That counter is a big pace-setter. Early on, when you're leading a pathetic band of covert rebels, you have little to contend with. As you grow your army, capture more territory, and forge alliances with other factions, however, the Sorcerer King will respond in kind--and you must be ready. Your basic troops, mostly bog-standard soldiers, pikemen, and archers can only do so much on their own, and they soon become obsolete unless you track down new items and equipment. This is where Sorcerer King's strongest feature--roguelike-inspired encounters--comes into play.
Throughout the map you’ll find caves, dungeons, inns, abandoned villages, and plenty of other locations that offer isolated role-playing moments. Each one presents you with a situation that you have to resolve. Some are as simple as solving an obvious murder, while others require you to make judgment calls, such as guessing the intentions of a creepy-looking undertaker. How you proceed in each one of these situations will affect several stats, such as your fame in the world or your favor with the gods. Those traits, in turn, determine how other factions respond to you and how quickly the Sorcerer King recognizes you as a capable threat.
These vignettes do most of the heavy lifting when it comes to establishing and fleshing out the setting. Each is well written, often laden with nuanced takes on morality as well as a wink and a nod to leave you with a chuckle. In my time with this not-quite-retail build, I found dozens of scenes across two matches--and not once did I see a repeat. It's still too early to see if that will hold for much longer, but my initial impressions are positive.
It's great to see so much effort put into these scenarios because when it comes time for the mid-to-late game, they are the only way to get essential gear. As your poorly outfitted conscripts begin squaring off with ogres and dragons, they need more than dull knives and leather armor to survive. Completed quests will net your army a variety of rewards, such as a permanent reduction in the doomsday counter, holy weapons, or magic scrolls. You can then either equip your armies with the new loot or upgrade and enchant items for even bigger bonuses down the line.

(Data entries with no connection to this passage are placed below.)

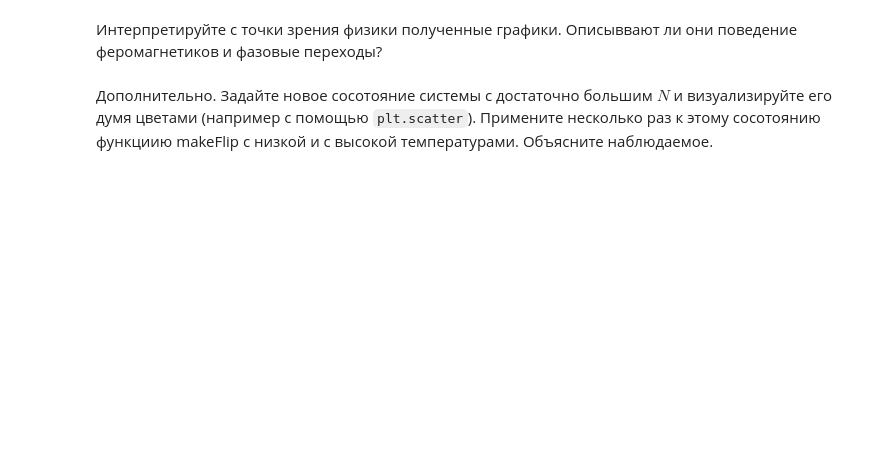
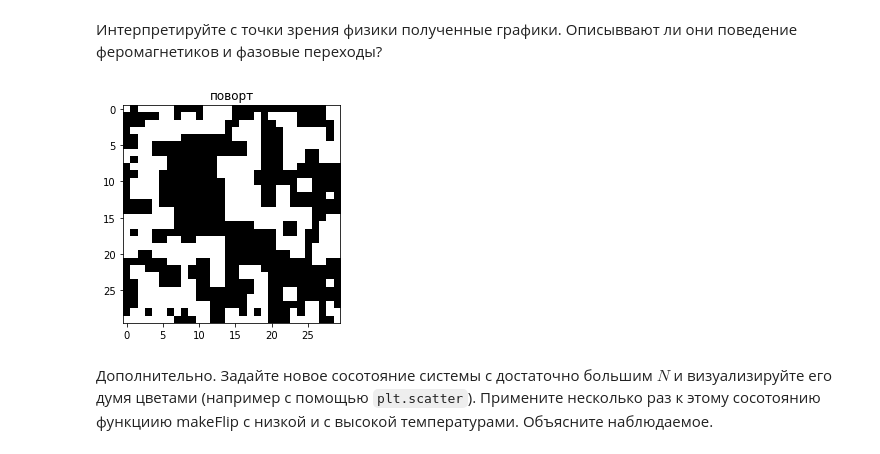
Before and after one commit to ev-br/CP2020, a Jupyter notebook: week_9_Monte-Carlo.ipynb, the cells around one changed output. Cells and saved outputs as stored; diff of their text form; code cells hidden in the pictures; blank space fills up the shorter version.

```diff
--- a/week_9_Monte-Carlo.ipynb
+++ b/week_9_Monte-Carlo.ipynb
@@ -258,21 +258,23 @@ def getInitialState(N):
 2. Напишите функцию, которая для ячейки $(i,j)$ расчитывает изменение её энергии, если изменить её знак. При этом для простоты предполагаем, во-первых, что $J=1$ (на него отнормируем kT), и во-вторых, что элементы находящиеся на верхней и нижней (левой и правой) границах находятся рядом друг с другом (топология тора).
 # %%
 def getEnergyone(i,j,state): #рассчет энергии одной ячейки с тороидальными краевыми условиями
+    E = 0
     if i+1 > state.shape[0]-1 and j+1>state.shape[1]-1:
         E = state[i,j]*state[i-1,j]+state[i,j]*state[i,j-1]+state[i,j]*state[0,j]+state[i,j]*state[i,0]
-    if i+1 > state.shape[0]-1 and j+1<state.shape[1]-1:
+    if i+1 > state.shape[0]-1 and j+1<state.shape[1]-1 and j-1>0:
         E = state[i,j]*state[i-1,j]+state[i,j]*state[i,j-1]+state[i,j]*state[0,j]+state[i,j]*state[i,j+1]
-    if i+1 < state.shape[0]-1 and j+1>state.shape[1]-1:
+    if i+1 < state.shape[0]-1 and j+1>state.shape[1]-1 and i-1 > 0:
+
         E = state[i,j]*state[i-1,j]+state[i,j]*state[i,j-1]+state[i,j]*state[i+1,j]+state[i,j]*state[i,0]
     if i-1 < 0 and j-1<0:
         E = state[i,j]*state[state.shape[0]-1,j]+state[i,j]*state[i,state.shape[1]-1]+state[i,j]*state[i+1,j]+state[i,j]*state[i,j+1]
-    if i-1 < 0 and j-1>0:
+    if i-1 < 0 and j-1>0 and j+1<state.shape[1]-1:
         E = state[i,j]*state[state.shape[0]-1,j]+state[i,j]*state[i,j-1]+state[i,j]*state[i+1,j]+state[i,j]*state[i,j+1]
-    if i-1 > 0 and j-1<0:
+    if i-1 > 0 and j-1<0 and i+1 < state.shape[0]-1:
         E = state[i,j]*state[i-1,j]+state[i,j]*state[i,state.shape[1]-1]+state[i,j]*state[i+1,j]+state[i,j]*state[i,j+1]
     if i+1 < state.shape[0]-1 and j+1<state.shape[1]-1 and i-1 > 0 and j-1>0:
         E = state[i,j]*state[i-1,j]+state[i,j]*state[i,j-1]+state[i,j]*state[i+1,j]+state[i,j]*state[i,j+1]
-    return E
+    return -E
 
 def getDeltaE(i, j, state):
     '''
@@ -287,9 +289,8 @@ def getDeltaE(i, j, state):
     Функция возвращает:
     dE - float, изменение энергии
     '''
-    E1 = getEnergyone(state,i,j)
-    state[i,j] = -state[i,j]
-    dE = getEnergyone(state,i,j) - E1
+    E1 = getEnergyone(i,j,state)
+    dE = -getEnergyone(i,j,state) - E1
     return dE
 # %% [markdown]
 3. Напишите функцию, которая $N^2$ раз для разных случайных $(i,j)$ меняет спин в зависимости от изменения энергии, согласно пунктам 4. и 5. Можете использовать как псевдослучайную, так и квазислучайную последовательность, на ваш выбор.
@@ -402,5 +412,14 @@ ax[1].set_ylabel("Magnetization ")
 # %% [markdown]
 Интерпретируйте с точки зрения физики полученные графики. Описыввают ли они поведение феромагнетиков и фазовые переходы?
+# %%
+state = getInitialState(30)
+for l in range(1000):
+    state = makeFlip(0.0005,state)
+plt.imshow(state, cmap="binary")
+plt.title("поворт")
+plt.show()
+# %% [output]
+[figure, added]
 # %%
 # Write your answer here
 # %% [markdown]
```
Also changed, not shown: parts of 7 cells of this notebook.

Like many games of its type, Sorcerer King comes in two main pieces: big-scale strategy and tactical skirmishes. Both depend on each other, but the meat of the play is in the up-close-and-personal fights. Here, all the work you've put into crafting the perfect soldiers pays off. Depending on which items and enchantments your forces have, they'll gain powerful abilities or have the armor to shrug off all but the mightiest blows. Even before you hit that stage, the tactical battles are excellent. Archers, pikemen, and mounted units all have their own strengths that play off each other, making for a broad array of options. During one of my favorite moments, I ordered my soldiers to circle a group of ruffians. When it was time, I used a shield-bash to push the bandits into a narrow path. With the enemies blocked on all sides, my marksmen let loose a hail of arrows on the helpless scoundrels. Laying out these kinds of plans might sound involved, but Sorcerer King's interface makes it quick and easy.
On the other side of that coin you have the grand strategy. In this part of the game, you'll develop alliances, build cities, tap resources, and launch a broader assault on the wicked Sorcerer King. One of the biggest new additions to the game since its debut in Early Access last year is the "favor system" for courting potential allies. Given that the whole premise is founded on asymmetrical combat between rebels and an all-powerful mage trying to the end the world, you'll want some friends to help you out.

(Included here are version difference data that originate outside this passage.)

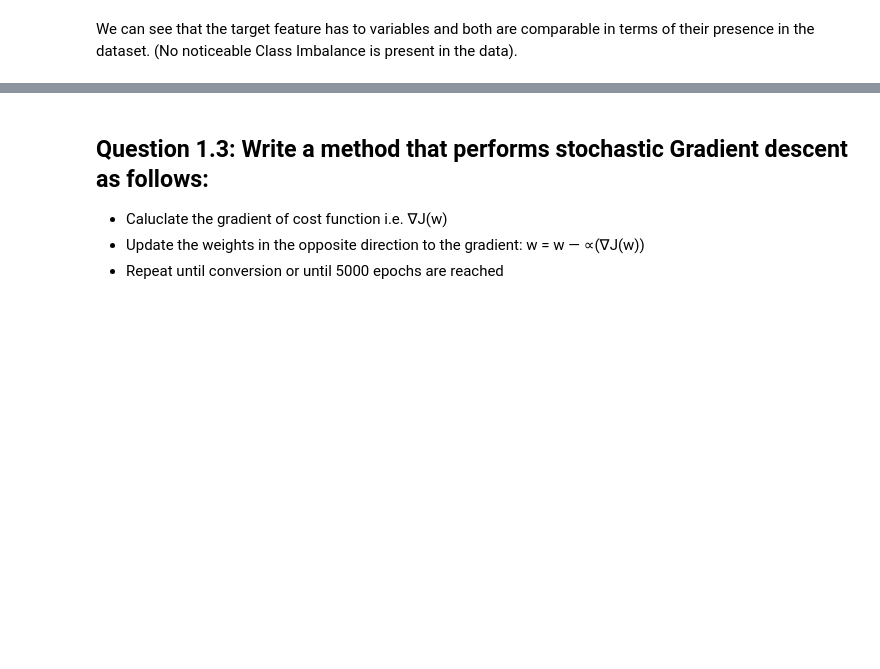
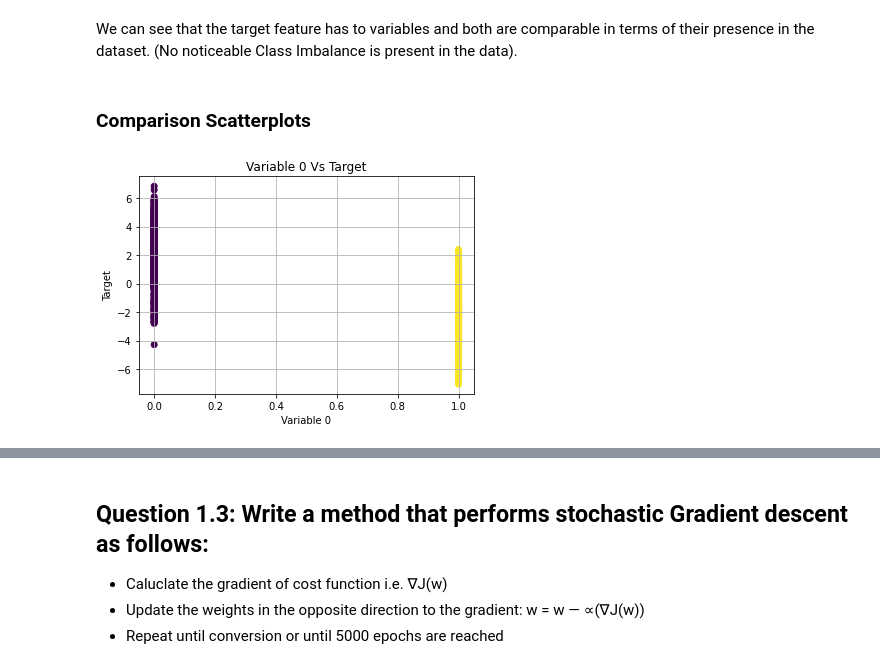
Before and after one commit to rodolfolermacontreras/ML_2_Assignment_5, a Jupyter notebook: MLEARN520-Lesson5-RodolfoLerma.ipynb, the cells around one changed output, grey strips where cells are left out. Saved outputs shown, nothing was run; the diff lists cells and outputs as text; code cells hidden in the pictures; blank space fills up the shorter version.

```diff
--- a/MLEARN520-Lesson5-RodolfoLerma.ipynb
+++ b/MLEARN520-Lesson5-RodolfoLerma.ipynb
@@ -127,2 +131,13 @@ sns.catplot(x=4, kind="count", palette="ch:.1", data=df)
 # %% [markdown]
 We can see that the target feature has to variables and both are comparable in terms of their presence in the dataset. (No noticeable Class Imbalance is present in the data).
+# %% [markdown]
+### Comparison Scatterplots
+# %%
+plt.scatter(x=df[4], y=df[0], c=df[4])
+plt.title("Variable 0 Vs Target")
+plt.xlabel("Variable 0")
+plt.ylabel("Target")
+plt.grid(True)
+plt.show()
+# %% [output]
+[figure, added]
```
Also changed, not shown: parts of 25 cells of this notebook.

Yetis, wraiths, dwarves, and plenty more dot the map and await your olive branch, but there's a catch. The Sorcerer King isn't dumb, and he's working each of these factions too. Speaking with any group will cause your relationship with one of the others to deteriorate, pushing them closer into the Sorcerer King's eager embrace. The yetis and the dwarves, for example, don't have much love for one another--so you'd better be ready to make some sacrifices and figure out who will be the best match for your own strategy.

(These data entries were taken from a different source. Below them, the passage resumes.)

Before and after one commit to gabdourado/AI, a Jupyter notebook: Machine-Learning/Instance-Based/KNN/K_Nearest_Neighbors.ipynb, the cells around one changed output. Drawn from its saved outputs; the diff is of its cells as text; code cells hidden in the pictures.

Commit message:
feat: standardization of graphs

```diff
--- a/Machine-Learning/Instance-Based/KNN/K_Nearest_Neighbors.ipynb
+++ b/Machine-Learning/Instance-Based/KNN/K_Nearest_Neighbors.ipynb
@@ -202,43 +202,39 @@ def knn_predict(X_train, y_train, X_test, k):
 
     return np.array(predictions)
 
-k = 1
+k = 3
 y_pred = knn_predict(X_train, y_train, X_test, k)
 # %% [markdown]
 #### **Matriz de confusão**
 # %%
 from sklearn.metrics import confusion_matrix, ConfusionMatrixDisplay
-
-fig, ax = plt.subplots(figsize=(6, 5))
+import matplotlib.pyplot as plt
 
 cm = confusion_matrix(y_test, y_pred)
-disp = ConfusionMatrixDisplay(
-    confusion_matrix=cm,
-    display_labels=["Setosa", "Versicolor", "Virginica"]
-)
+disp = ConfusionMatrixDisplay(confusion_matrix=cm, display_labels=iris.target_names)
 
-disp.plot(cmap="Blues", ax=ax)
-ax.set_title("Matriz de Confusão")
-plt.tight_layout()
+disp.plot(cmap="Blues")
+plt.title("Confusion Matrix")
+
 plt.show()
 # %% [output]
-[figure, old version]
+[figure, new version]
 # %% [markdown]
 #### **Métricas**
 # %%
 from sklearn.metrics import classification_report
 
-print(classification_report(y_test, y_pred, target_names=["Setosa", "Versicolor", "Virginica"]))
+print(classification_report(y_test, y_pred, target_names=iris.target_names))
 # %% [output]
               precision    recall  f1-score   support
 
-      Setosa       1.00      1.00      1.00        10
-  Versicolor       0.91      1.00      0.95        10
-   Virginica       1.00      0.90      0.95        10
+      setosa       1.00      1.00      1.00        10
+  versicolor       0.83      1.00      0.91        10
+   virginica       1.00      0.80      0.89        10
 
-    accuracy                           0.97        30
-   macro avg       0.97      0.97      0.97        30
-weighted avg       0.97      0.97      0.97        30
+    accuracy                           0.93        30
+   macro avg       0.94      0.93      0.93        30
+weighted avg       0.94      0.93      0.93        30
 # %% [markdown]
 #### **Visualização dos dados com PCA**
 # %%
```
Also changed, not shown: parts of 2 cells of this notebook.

It'll be interesting to see how diplomacy plays into Sorcerer King's single-player campaign, but, at the time of writing, the story mode isn't live. So far, there's only a sandbox in which you can customize your leader and pick some options for your starting map. I haven't had time to finish one of these matches yet, putting four hours into one and eight into another. I'll have a more complete review in a few days when I've had the opportunity to dig into the end game and the campaign.